User interface change data:
....

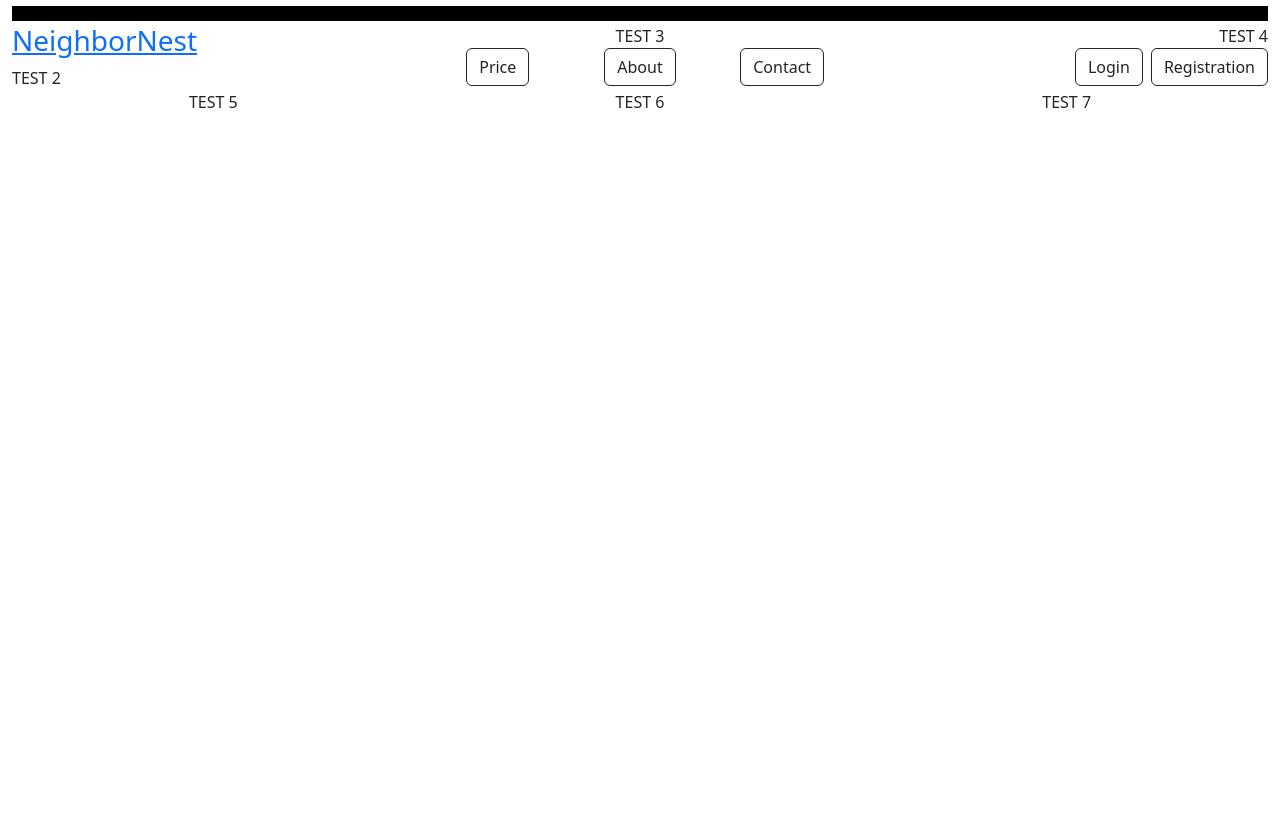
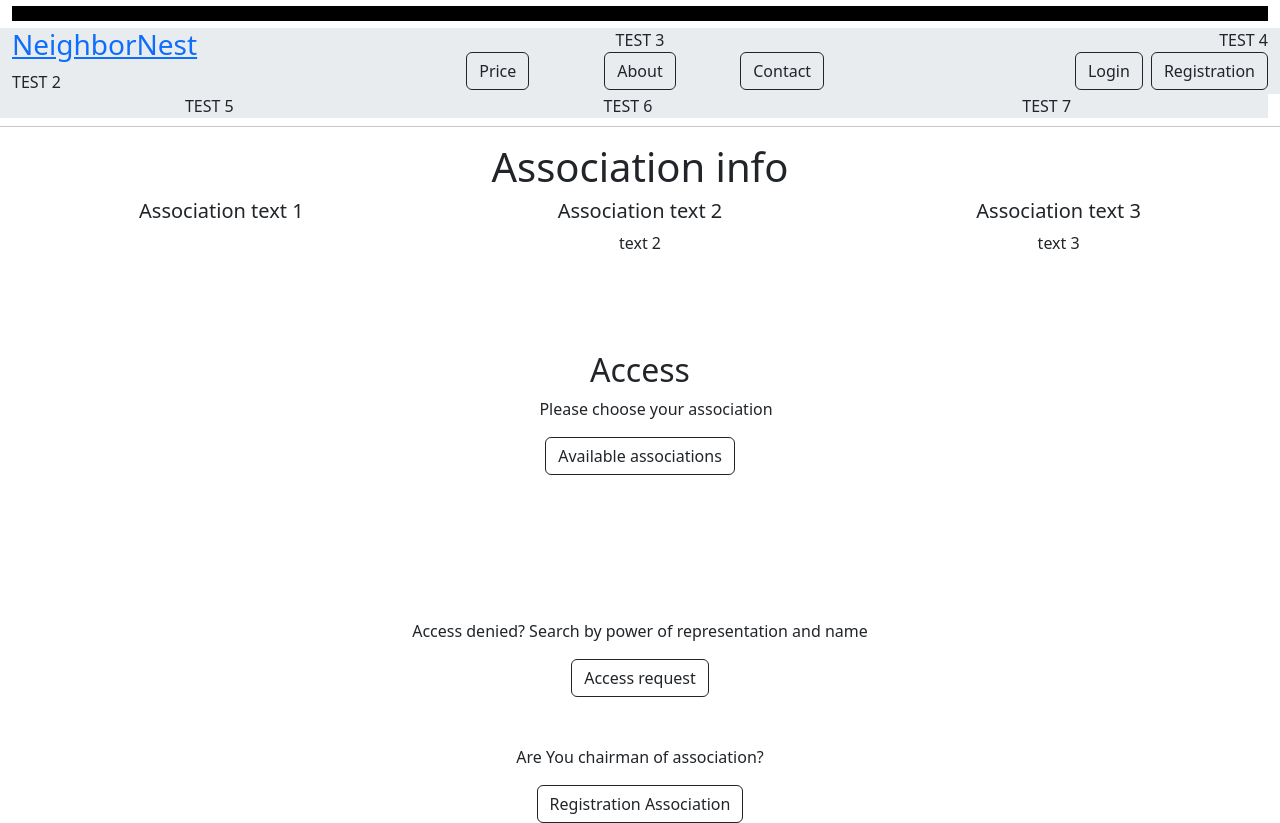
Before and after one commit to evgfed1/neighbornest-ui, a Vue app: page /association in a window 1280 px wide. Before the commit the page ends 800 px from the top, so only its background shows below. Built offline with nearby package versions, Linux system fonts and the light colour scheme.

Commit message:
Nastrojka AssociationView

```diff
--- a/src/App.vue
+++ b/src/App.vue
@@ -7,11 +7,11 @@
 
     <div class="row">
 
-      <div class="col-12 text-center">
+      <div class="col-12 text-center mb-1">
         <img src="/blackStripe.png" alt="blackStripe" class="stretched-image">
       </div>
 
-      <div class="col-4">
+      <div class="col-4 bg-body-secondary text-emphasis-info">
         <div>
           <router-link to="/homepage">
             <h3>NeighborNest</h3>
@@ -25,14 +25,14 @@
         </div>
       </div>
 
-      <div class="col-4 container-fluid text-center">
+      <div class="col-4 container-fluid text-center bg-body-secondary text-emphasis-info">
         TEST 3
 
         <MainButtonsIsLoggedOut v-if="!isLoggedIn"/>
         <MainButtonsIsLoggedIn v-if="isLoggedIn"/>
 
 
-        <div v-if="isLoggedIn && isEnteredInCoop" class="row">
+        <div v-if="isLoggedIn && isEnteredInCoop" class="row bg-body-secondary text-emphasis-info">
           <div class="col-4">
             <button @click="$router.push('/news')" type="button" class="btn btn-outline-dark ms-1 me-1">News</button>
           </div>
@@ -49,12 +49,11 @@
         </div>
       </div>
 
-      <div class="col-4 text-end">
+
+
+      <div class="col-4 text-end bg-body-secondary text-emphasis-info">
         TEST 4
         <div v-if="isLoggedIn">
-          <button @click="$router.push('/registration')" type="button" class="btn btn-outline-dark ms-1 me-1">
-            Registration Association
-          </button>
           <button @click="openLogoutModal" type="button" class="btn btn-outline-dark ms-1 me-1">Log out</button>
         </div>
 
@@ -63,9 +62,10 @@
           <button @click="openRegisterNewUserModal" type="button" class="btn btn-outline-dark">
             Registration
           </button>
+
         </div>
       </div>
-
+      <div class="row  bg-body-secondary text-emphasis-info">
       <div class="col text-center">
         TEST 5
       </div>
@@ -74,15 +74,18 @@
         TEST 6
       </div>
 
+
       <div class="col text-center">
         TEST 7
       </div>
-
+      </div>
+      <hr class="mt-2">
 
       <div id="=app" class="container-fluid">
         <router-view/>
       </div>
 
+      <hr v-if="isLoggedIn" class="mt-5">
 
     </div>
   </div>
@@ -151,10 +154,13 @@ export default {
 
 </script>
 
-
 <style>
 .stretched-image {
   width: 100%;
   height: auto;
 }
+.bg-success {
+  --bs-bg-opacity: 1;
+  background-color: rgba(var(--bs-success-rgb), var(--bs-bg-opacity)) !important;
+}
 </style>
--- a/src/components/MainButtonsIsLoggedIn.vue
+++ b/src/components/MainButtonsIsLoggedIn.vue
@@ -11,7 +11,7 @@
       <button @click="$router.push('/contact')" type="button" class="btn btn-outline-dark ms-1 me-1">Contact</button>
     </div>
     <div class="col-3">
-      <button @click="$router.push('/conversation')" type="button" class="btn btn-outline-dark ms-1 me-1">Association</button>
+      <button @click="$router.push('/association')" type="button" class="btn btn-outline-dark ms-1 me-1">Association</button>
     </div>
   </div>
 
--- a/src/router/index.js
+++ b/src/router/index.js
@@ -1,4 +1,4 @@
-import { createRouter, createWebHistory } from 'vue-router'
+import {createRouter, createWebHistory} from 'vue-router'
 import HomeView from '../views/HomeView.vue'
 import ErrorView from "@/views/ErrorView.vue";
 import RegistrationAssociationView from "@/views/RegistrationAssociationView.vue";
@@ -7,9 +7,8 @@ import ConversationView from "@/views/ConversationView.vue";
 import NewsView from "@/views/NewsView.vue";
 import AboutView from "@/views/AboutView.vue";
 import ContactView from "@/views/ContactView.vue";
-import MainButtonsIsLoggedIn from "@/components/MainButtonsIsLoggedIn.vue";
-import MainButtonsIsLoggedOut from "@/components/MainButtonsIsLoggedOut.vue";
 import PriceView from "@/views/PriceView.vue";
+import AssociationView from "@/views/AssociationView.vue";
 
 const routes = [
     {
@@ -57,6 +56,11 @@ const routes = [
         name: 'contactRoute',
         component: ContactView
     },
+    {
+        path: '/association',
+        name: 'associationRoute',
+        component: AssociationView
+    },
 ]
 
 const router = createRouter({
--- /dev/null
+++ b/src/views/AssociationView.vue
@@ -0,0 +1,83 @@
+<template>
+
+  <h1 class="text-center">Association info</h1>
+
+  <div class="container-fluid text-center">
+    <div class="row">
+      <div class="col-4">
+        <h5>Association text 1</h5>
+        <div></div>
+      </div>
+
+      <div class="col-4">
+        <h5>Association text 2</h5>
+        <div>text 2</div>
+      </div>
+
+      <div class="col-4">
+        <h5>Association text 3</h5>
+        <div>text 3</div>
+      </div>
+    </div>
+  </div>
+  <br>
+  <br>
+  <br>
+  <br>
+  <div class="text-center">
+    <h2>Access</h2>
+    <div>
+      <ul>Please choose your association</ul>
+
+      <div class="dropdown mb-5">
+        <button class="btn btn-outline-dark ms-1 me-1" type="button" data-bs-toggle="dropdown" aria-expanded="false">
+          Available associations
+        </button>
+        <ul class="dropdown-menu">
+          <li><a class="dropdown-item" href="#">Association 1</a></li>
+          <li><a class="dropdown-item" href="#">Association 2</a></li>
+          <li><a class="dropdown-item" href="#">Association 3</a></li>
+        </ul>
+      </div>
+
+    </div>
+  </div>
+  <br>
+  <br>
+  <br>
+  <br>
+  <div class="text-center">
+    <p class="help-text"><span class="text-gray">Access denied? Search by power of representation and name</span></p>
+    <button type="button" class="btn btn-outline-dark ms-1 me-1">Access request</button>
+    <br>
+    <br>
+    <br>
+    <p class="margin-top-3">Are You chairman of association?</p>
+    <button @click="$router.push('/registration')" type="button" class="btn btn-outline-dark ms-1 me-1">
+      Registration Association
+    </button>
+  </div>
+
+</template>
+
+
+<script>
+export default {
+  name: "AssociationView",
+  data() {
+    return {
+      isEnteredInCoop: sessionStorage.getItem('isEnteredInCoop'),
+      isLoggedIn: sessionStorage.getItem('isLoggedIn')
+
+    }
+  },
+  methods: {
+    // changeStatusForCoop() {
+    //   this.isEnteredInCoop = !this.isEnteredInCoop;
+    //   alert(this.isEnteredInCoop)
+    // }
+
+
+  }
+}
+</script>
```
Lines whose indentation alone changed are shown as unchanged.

....

HOW TO COMPLETE THIS TASK:
From the first line to the last, repeat the records exactly. Leave out the pictures.

RESPONSE:
Before and after one commit to evgfed1/neighbornest-ui, a Vue app: page /association in a window 1280 px wide. Before the commit the page ends 800 px from the top, so only its background shows below. Built offline with nearby package versions, Linux system fonts and the light colour scheme.

Commit message:
Nastrojka AssociationView

```diff
--- a/src/App.vue
+++ b/src/App.vue
@@ -7,11 +7,11 @@
 
     <div class="row">
 
-      <div class="col-12 text-center">
+      <div class="col-12 text-center mb-1">
         <img src="/blackStripe.png" alt="blackStripe" class="stretched-image">
       </div>
 
-      <div class="col-4">
+      <div class="col-4 bg-body-secondary text-emphasis-info">
         <div>
           <router-link to="/homepage">
             <h3>NeighborNest</h3>
@@ -25,14 +25,14 @@
         </div>
       </div>
 
-      <div class="col-4 container-fluid text-center">
+      <div class="col-4 container-fluid text-center bg-body-secondary text-emphasis-info">
         TEST 3
 
         <MainButtonsIsLoggedOut v-if="!isLoggedIn"/>
         <MainButtonsIsLoggedIn v-if="isLoggedIn"/>
 
 
-        <div v-if="isLoggedIn && isEnteredInCoop" class="row">
+        <div v-if="isLoggedIn && isEnteredInCoop" class="row bg-body-secondary text-emphasis-info">
           <div class="col-4">
             <button @click="$router.push('/news')" type="button" class="btn btn-outline-dark ms-1 me-1">News</button>
           </div>
@@ -49,12 +49,11 @@
         </div>
       </div>
 
-      <div class="col-4 text-end">
+
+
+      <div class="col-4 text-end bg-body-secondary text-emphasis-info">
         TEST 4
         <div v-if="isLoggedIn">
-          <button @click="$router.push('/registration')" type="button" class="btn btn-outline-dark ms-1 me-1">
-            Registration Association
-          </button>
           <button @click="openLogoutModal" type="button" class="btn btn-outline-dark ms-1 me-1">Log out</button>
         </div>
 
@@ -63,9 +62,10 @@
           <button @click="openRegisterNewUserModal" type="button" class="btn btn-outline-dark">
             Registration
           </button>
+
         </div>
       </div>
-
+      <div class="row  bg-body-secondary text-emphasis-info">
       <div class="col text-center">
         TEST 5
       </div>
@@ -74,15 +74,18 @@
         TEST 6
       </div>
 
+
       <div class="col text-center">
         TEST 7
       </div>
-
+      </div>
+      <hr class="mt-2">
 
       <div id="=app" class="container-fluid">
         <router-view/>
       </div>
 
+      <hr v-if="isLoggedIn" class="mt-5">
 
     </div>
   </div>
@@ -151,10 +154,13 @@ export default {
 
 </script>
 
-
 <style>
 .stretched-image {
   width: 100%;
   height: auto;
 }
+.bg-success {
+  --bs-bg-opacity: 1;
+  background-color: rgba(var(--bs-success-rgb), var(--bs-bg-opacity)) !important;
+}
 </style>
--- a/src/components/MainButtonsIsLoggedIn.vue
+++ b/src/components/MainButtonsIsLoggedIn.vue
@@ -11,7 +11,7 @@
       <button @click="$router.push('/contact')" type="button" class="btn btn-outline-dark ms-1 me-1">Contact</button>
     </div>
     <div class="col-3">
-      <button @click="$router.push('/conversation')" type="button" class="btn btn-outline-dark ms-1 me-1">Association</button>
+      <button @click="$router.push('/association')" type="button" class="btn btn-outline-dark ms-1 me-1">Association</button>
     </div>
   </div>
 
--- a/src/router/index.js
+++ b/src/router/index.js
@@ -1,4 +1,4 @@
-import { createRouter, createWebHistory } from 'vue-router'
+import {createRouter, createWebHistory} from 'vue-router'
 import HomeView from '../views/HomeView.vue'
 import ErrorView from "@/views/ErrorView.vue";
 import RegistrationAssociationView from "@/views/RegistrationAssociationView.vue";
@@ -7,9 +7,8 @@ import ConversationView from "@/views/ConversationView.vue";
 import NewsView from "@/views/NewsView.vue";
 import AboutView from "@/views/AboutView.vue";
 import ContactView from "@/views/ContactView.vue";
-import MainButtonsIsLoggedIn from "@/components/MainButtonsIsLoggedIn.vue";
-import MainButtonsIsLoggedOut from "@/components/MainButtonsIsLoggedOut.vue";
 import PriceView from "@/views/PriceView.vue";
+import AssociationView from "@/views/AssociationView.vue";
 
 const routes = [
     {
@@ -57,6 +56,11 @@ const routes = [
         name: 'contactRoute',
         component: ContactView
     },
+    {
+        path: '/association',
+        name: 'associationRoute',
+        component: AssociationView
+    },
 ]
 
 const router = createRouter({
--- /dev/null
+++ b/src/views/AssociationView.vue
@@ -0,0 +1,83 @@
+<template>
+
+  <h1 class="text-center">Association info</h1>
+
+  <div class="container-fluid text-center">
+    <div class="row">
+      <div class="col-4">
+        <h5>Association text 1</h5>
+        <div></div>
+      </div>
+
+      <div class="col-4">
+        <h5>Association text 2</h5>
+        <div>text 2</div>
+      </div>
+
+      <div class="col-4">
+        <h5>Association text 3</h5>
+        <div>text 3</div>
+      </div>
+    </div>
+  </div>
+  <br>
+  <br>
+  <br>
+  <br>
+  <div class="text-center">
+    <h2>Access</h2>
+    <div>
+      <ul>Please choose your association</ul>
+
+      <div class="dropdown mb-5">
+        <button class="btn btn-outline-dark ms-1 me-1" type="button" data-bs-toggle="dropdown" aria-expanded="false">
+          Available associations
+        </button>
+        <ul class="dropdown-menu">
+          <li><a class="dropdown-item" href="#">Association 1</a></li>
+          <li><a class="dropdown-item" href="#">Association 2</a></li>
+          <li><a class="dropdown-item" href="#">Association 3</a></li>
+        </ul>
+      </div>
+
+    </div>
+  </div>
+  <br>
+  <br>
+  <br>
+  <br>
+  <div class="text-center">
+    <p class="help-text"><span class="text-gray">Access denied? Search by power of representation and name</span></p>
+    <button type="button" class="btn btn-outline-dark ms-1 me-1">Access request</button>
+    <br>
+    <br>
+    <br>
+    <p class="margin-top-3">Are You chairman of association?</p>
+    <button @click="$router.push('/registration')" type="button" class="btn btn-outline-dark ms-1 me-1">
+      Registration Association
+    </button>
+  </div>
+
+</template>
+
+
+<script>
+export default {
+  name: "AssociationView",
+  data() {
+    return {
+      isEnteredInCoop: sessionStorage.getItem('isEnteredInCoop'),
+      isLoggedIn: sessionStorage.getItem('isLoggedIn')
+
+    }
+  },
+  methods: {
+    // changeStatusForCoop() {
+    //   this.isEnteredInCoop = !this.isEnteredInCoop;
+    //   alert(this.isEnteredInCoop)
+    // }
+
+
+  }
+}
+</script>
```
Lines whose indentation alone changed are shown as unchanged.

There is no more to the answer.